The t-dependence of the process exhibits interesting features. It is shown in Fig. 5 for photoproduction of Λ(1405) (left) and Λ(1520) (right). As expected, there is an enhancement towards small t down to a minimum which corresponds to the K⁺ mass (vertical line in left diagram). It appears narrower with the steepest high-energy tail in the highest energy interval, and slightly flatter towards higher t at lower energies, again consistent with a stronger triangle contribution at this region. The right panel of Fig. 5 shows in comparison the situation for Λ(1520). It appears similar on the whole and, in particular, the width similar to the lower pole region of the Λ(1405). In the light of the previous discussion this might suggest a possible trianglemechanism in Λ(1520) photoproduction as well. Indeed, an earlier LEPS result seems to indicate a strong falloff of the cross section at forward angles [14]. Albeit interpreted in a different manner in Ref. [14], this would also fit to a triangle scenario where in Fig. 1 (right) the Σ(q) is the Σ(1385) and instead of Λ(1405) the final state contains the Λ(1520). It will be another goal of the present proposal to shed further light on this.

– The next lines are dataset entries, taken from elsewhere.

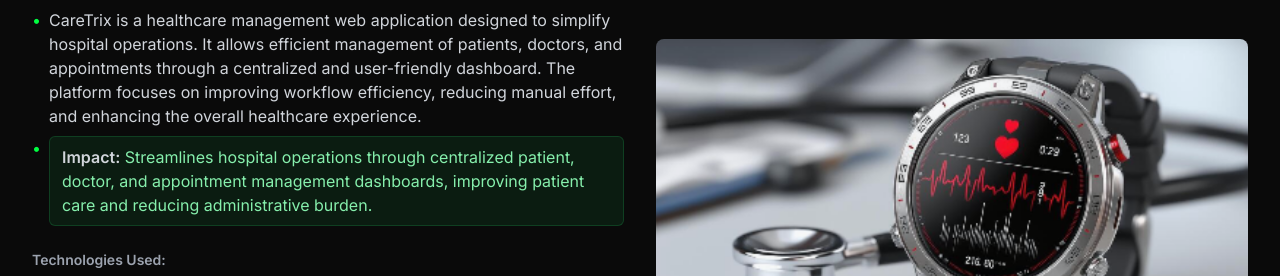
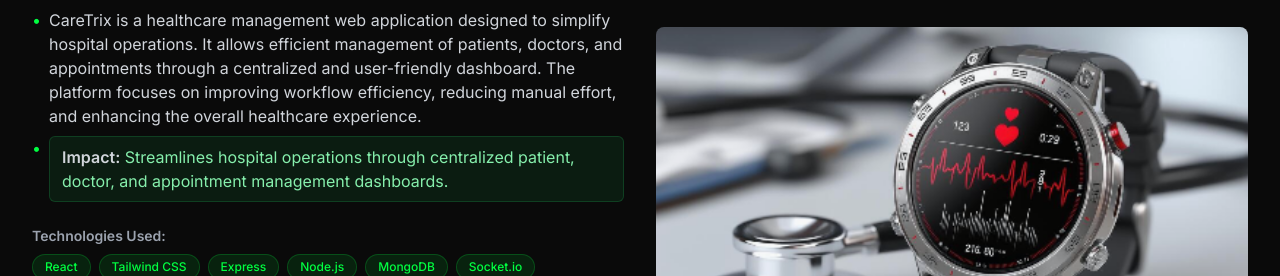
Before and after one commit to GitAjayYadavHub/Portfolio, a React (Vite) app: page / in a window 1280 px wide. Shown: the part 2680-2956 px from the top of the page. Built offline with nearby package versions, Linux system fonts and the light colour scheme; the HTML template or start-up script is replaced by a standard one.

Commit message:
Fix formatting of project descriptions in Projects.jsx

```diff
--- a/src/components/Projects.jsx
+++ b/src/components/Projects.jsx
@@ -11,8 +11,7 @@ const Projects = () => {
       title: 'DuoInsights – Learning Insights & Performance Metrics',
       tagline: 'Turning Learning Data into Insights.',
       category: 'Data analysis / Visualization',
-      description:
-        'The DuoInsights is a data-driven project that visualizes user learning behavior and engagement metrics. It presents insights using interactive charts and dashboards, helping to understand progress trends, user activity, and learning performance through clear and meaningful visualizations.',
+      description: 'The DuoInsights is a data-driven project that visualizes user learning behavior and engagement metrics. It presents insights using interactive charts and dashboards, helping to understand progress trends, user activity, and learning performance through clear and meaningful visualizations.',
       technologies: ['React', 'Chart.js', 'Tailwind CSS', 'Shadcn UI'],
       features: [
         'User progress analysis & lesson completion trends',
@@ -28,15 +27,14 @@ const Projects = () => {
       title: 'CareTrix',
       tagline: 'Smart Healthcare Management Platform',
       category: 'MERN Stack',
-      description:
-        'CareTrix is a healthcare management web application designed to simplify hospital operations. It allows efficient management of patients, doctors, and appointments through a centralized and user-friendly dashboard. The platform focuses on improving workflow efficiency, reducing manual effort, and enhancing the overall healthcare experience.',
+      description: 'CareTrix is a healthcare management web application designed to simplify hospital operations. It allows efficient management of patients, doctors, and appointments through a centralized and user-friendly dashboard. The platform focuses on improving workflow efficiency, reducing manual effort, and enhancing the overall healthcare experience.',
       technologies: ['React', 'Tailwind CSS', 'Express', 'Node.js', 'MongoDB', 'Socket.io'],
       features: [
         'Patient and staff views with organized workflows',
         'Responsive UI for admin and operator use',
         'Fast navigation with clear action affordances'
       ],
-      impact: 'Streamlines hospital operations through centralized patient, doctor, and appointment management dashboards, improving patient care and reducing administrative burden.',
+      impact: 'Streamlines hospital operations through centralized patient, doctor, and appointment management dashboards.',
       image: CareTrixImage,
       codeUrl: 'https://github.com/GitAjayYadavHub/CareTrix',
       liveUrl: 'https://hospitrix-frontend.onrender.com/'
@@ -45,8 +43,7 @@ const Projects = () => {
       title: 'DrawSync – Live Collaborative Whiteboard',
       tagline: 'Stay in Sync. Draw in Real Time.',
       category: 'Digital learning',
-      description:
-        'DrawSync is a real-time collaborative drawing application that enables multiple users to draw together on a shared canvas. It is built to support brainstorming, teaching, and team collaboration by providing a smooth, interactive, and easy-to-use drawing experience directly in the browser.',
+      description: 'DrawSync is a real-time collaborative drawing application that enables multiple users to draw together on a shared canvas. It is built to support brainstorming, teaching, and team collaboration by providing a smooth, interactive, and easy-to-use drawing experience directly in the browser.',
       technologies: ['React', 'WebSockets', 'Tailwind CSS', 'Canvas', 'BarChart', 'Chart.js'],
       features: [
         'Live multi-user drawing and cursor presence',
```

[1] R.H. Dalitz and S.F. Tuan, Phys. Rev. Lett. 2 (1959) 425, and Annals Phys. 10 (1960) 307

[2] J.A. Oller and U.-G- Meißner, Phys. Lett. B 500 (2001) 263

[3] D. Jido et al., Nucl. Phys. A 725 (2003) 181

[4] T. Hyodo and D. Jido, Prog. Part. Nucl. Phys. 67 (2012) 55

[5] M. Mai and U.-G. Meißner, Eur. Phys. J. A 51 (2015) 30

[6] K. Moriya et al., Phys. Rev. C 87 (2013) 035206

[7] L. Roca and E. Oset, Phys. Rev. C 87 (2013) 055201

[8] E. Wang et al., Phys. Rev. C 95 (2017) 015205

[9] S. Coleman and R.E. Norton, Il Nuovo Cimento 38 (1965) 438

[10] A. Ramos, priv. comm. (2021)

[11] Toolkit for Data Modeling with ROOT (https://root.cern.ch/roofit)

[12] I. Zychor et al., Phys. Lett. B 660 (2008) 167

[13] K. Moriya et al., Phys. Rev. C 88 (2013) 045201

[14] H. Kohrie et al., Phys. Rev. Lett. 104 (2010) 172001, e-print arXiv:0906.0197